Exiled former Pakistani military leader Pervez Musharraf was sentenced to death Tuesday after being found guilty of treason, a verdict swiftly condemned by the armed forces which have ruled the country for almost half its 72-year history.
The court’s decision marks the first time a former leader of the armed forces has been convicted of treason and sentenced to death in Pakistan, where the military maintains strong influence and senior officers are often considered immune from prosecution.
Musharraf has been in self-imposed exile ever since a travel ban was lifted in 2016, allowing him to seek medical treatment abroad.
The 76-year-old has lately spent most of his time between Dubai and London.
Several Pakistani media sources reported the verdict and sentence handed down by a three-member special court, while a senior judicial official confirmed the rulings to AFP.
Pakistan’s military denounced the special court’s ruling, saying in a statement that the armed forces were in “pain and anguish” over the decision.
“An ex-Army Chief, Chairman Joint Chief of Staff Committee and President of Pakistan, who has served the country for over 40 years, fought wars for the defense of the country, can surely never be a traitor,” the military said in a statement.
It added that the legal process “seems to have been ignored”.

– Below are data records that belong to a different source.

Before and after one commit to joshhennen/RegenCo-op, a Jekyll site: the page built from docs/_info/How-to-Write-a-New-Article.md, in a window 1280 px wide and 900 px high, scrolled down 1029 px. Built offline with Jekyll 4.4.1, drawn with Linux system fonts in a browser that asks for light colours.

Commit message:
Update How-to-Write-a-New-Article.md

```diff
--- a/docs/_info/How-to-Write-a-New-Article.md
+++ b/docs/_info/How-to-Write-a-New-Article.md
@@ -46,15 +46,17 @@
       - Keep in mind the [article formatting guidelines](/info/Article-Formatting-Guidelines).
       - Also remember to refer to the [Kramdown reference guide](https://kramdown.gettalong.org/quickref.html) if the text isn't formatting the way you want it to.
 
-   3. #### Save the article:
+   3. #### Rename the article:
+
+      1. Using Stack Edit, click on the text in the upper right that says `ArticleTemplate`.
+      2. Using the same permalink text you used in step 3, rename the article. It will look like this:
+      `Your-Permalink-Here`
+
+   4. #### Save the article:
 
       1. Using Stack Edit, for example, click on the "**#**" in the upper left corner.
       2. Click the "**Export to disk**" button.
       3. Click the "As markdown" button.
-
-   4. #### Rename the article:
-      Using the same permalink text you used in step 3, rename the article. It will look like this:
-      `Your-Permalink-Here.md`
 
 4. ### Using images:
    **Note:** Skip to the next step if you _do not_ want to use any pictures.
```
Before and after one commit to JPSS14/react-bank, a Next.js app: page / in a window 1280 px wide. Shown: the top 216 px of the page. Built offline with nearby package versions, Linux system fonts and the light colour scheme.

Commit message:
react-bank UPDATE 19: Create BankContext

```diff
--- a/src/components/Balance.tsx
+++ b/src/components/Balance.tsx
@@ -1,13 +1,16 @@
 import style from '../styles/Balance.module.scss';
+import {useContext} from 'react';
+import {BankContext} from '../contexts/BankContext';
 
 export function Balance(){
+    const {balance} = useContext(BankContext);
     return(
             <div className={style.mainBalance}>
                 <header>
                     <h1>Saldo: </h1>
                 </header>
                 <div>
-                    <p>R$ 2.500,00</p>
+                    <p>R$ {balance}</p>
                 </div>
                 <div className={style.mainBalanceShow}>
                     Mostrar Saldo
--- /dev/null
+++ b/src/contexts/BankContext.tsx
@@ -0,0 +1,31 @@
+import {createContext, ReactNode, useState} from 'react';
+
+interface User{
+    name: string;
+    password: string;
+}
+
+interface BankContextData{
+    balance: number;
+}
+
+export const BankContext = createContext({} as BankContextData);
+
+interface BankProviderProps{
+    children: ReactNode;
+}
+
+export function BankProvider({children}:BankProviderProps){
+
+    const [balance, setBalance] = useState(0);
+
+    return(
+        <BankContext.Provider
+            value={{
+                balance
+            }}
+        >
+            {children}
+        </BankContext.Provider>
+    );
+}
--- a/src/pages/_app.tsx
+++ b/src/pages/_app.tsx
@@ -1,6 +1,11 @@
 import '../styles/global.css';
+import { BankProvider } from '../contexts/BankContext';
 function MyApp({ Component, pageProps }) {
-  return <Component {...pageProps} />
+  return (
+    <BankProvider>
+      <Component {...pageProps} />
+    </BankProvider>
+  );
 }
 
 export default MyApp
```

The trial began in 2013 and is one of several involving Musharraf. It centered on his decision to suspend the constitution and impose emergency rule in 2007, according to his lawyer Akhtar Shah.
The move sparked widespread protests against Musharraf, ultimately leading to his resignation in the face of impeachment proceedings.
Musharraf’s lawyer said the former general was currently ill and remained in Dubai. He said no decision had been made on whether to appeal.
The nation’s current top prosecutor, Attorney General Anwar Mansoor Khan, said the judgement was “against the constitution”.
“If the person who is accused is not getting justice this government will stand against that injustice,” he said.
The court ruling came more than a week after Musharraf dismissed the treason case against him in a video message showing the former general in a hospital bed appearing ill while complaining of dizziness and blackouts.
“I think this case is baseless. They are not listening to me and they are not listening to my lawyer… It is a big injustice,” Musharraf said.
Retired general Talat Masood, now a security analyst, called the court’s decision “extraordinary” and “bold”.
Musharraf was born in India’s capital Delhi in 1943 but moved with his family to Pakistan after partition.
He took power after ousting Prime Minister Nawaz Sharif in a bloodless 1999 coup.
A cigar-smoking, whisky-drinking moderate, the general became a major US ally in the “war on terror” after the September 11 attacks on the United States.
He escaped at least three Al-Qaeda assassination attempts during his nine years in office.
His rule faced no serious challenges until he tried to sack the chief justice in March 2007, sparking nationwide protests and months of turmoil that led to the imposition of a state of emergency.
After the December 2007 assassination of former prime minister Benazir Bhutto, the national mood soured even further. He was left isolated by the crushing losses suffered by his allies in February 2008 elections.
Musharraf finally resigned in August 2008 in the face of impeachment proceedings by the new governing coalition and went into exile.
When Musharraf returned in 2013, aiming to contest elections, he was barred from taking part and from leaving the country. A barrage of legal cases mounted.
The treason case was first launched against Musharraf by his old foe Sharif in 2013. The case went on for years, repeatedly delayed, until Tuesday’s surprise announcement.
The treason ruling is the latest case to target Musharraf since he has been in exile.
In 2017, a Pakistani court pronounced him a fugitive in the murder trial of Bhutto — the first woman to be prime minister of a Muslim country.
The anti-terrorism court also branded Musharraf an absconder and ordered the confiscation of his property.
Musharraf is alleged to have been part of a broad conspiracy to have his rival Bhutto killed before elections. He has denied all charges.
Following the court’s decision Tuesday, Bhutto’s son Bilawal Bhutto Zardari tweeted: “Democracy is the best revenge”.